## What the task asks:
Across the whole listing, filter for the string "changed" and copy every line that has it.

## Entries provided:
======
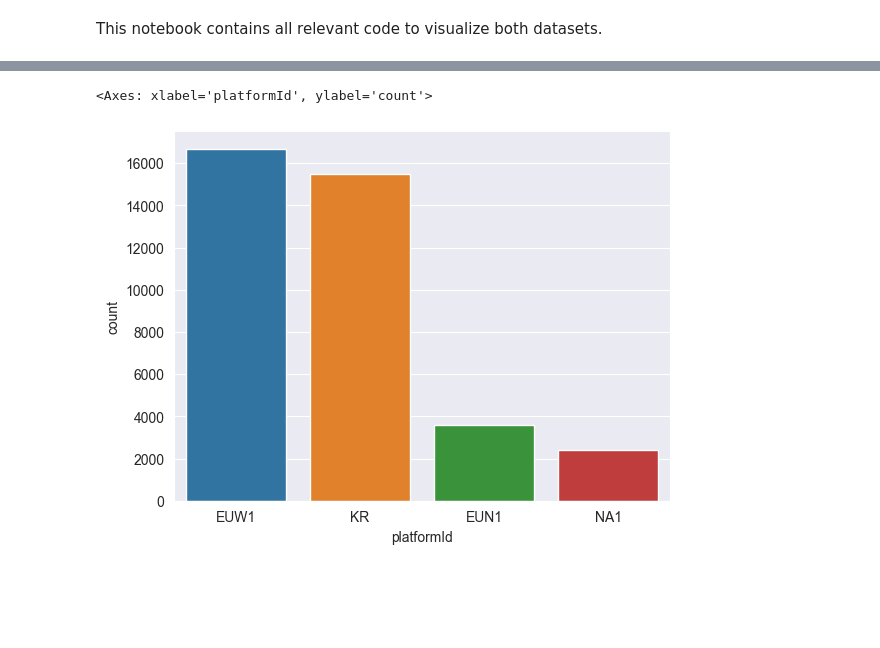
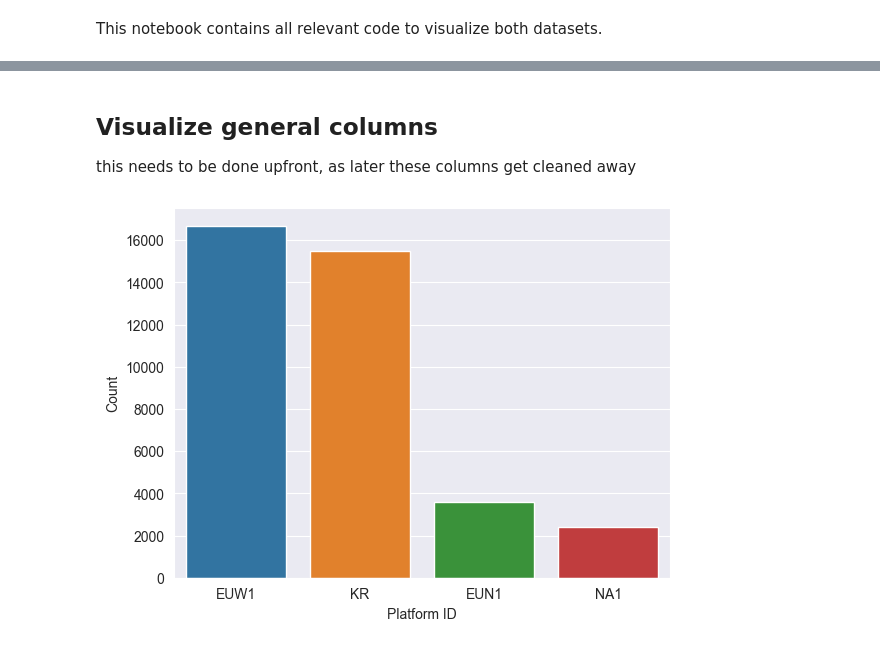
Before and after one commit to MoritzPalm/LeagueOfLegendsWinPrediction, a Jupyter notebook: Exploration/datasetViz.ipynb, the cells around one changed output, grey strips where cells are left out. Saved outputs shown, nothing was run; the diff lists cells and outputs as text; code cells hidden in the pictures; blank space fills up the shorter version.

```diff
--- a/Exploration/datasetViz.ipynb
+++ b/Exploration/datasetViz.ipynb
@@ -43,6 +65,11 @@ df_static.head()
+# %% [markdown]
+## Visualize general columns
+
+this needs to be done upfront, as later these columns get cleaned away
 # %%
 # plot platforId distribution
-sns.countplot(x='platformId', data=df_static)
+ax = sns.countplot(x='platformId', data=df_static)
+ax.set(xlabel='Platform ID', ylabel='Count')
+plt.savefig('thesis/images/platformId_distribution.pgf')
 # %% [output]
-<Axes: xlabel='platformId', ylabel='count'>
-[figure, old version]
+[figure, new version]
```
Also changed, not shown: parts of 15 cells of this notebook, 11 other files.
======
## Solution for this exercise:
Before and after one commit to MoritzPalm/LeagueOfLegendsWinPrediction, a Jupyter notebook: Exploration/datasetViz.ipynb, the cells around one changed output, grey strips where cells are left out. Saved outputs shown, nothing was run; the diff lists cells and outputs as text; code cells hidden in the pictures; blank space fills up the shorter version.
Also changed, not shown: parts of 15 cells of this notebook, 11 other files.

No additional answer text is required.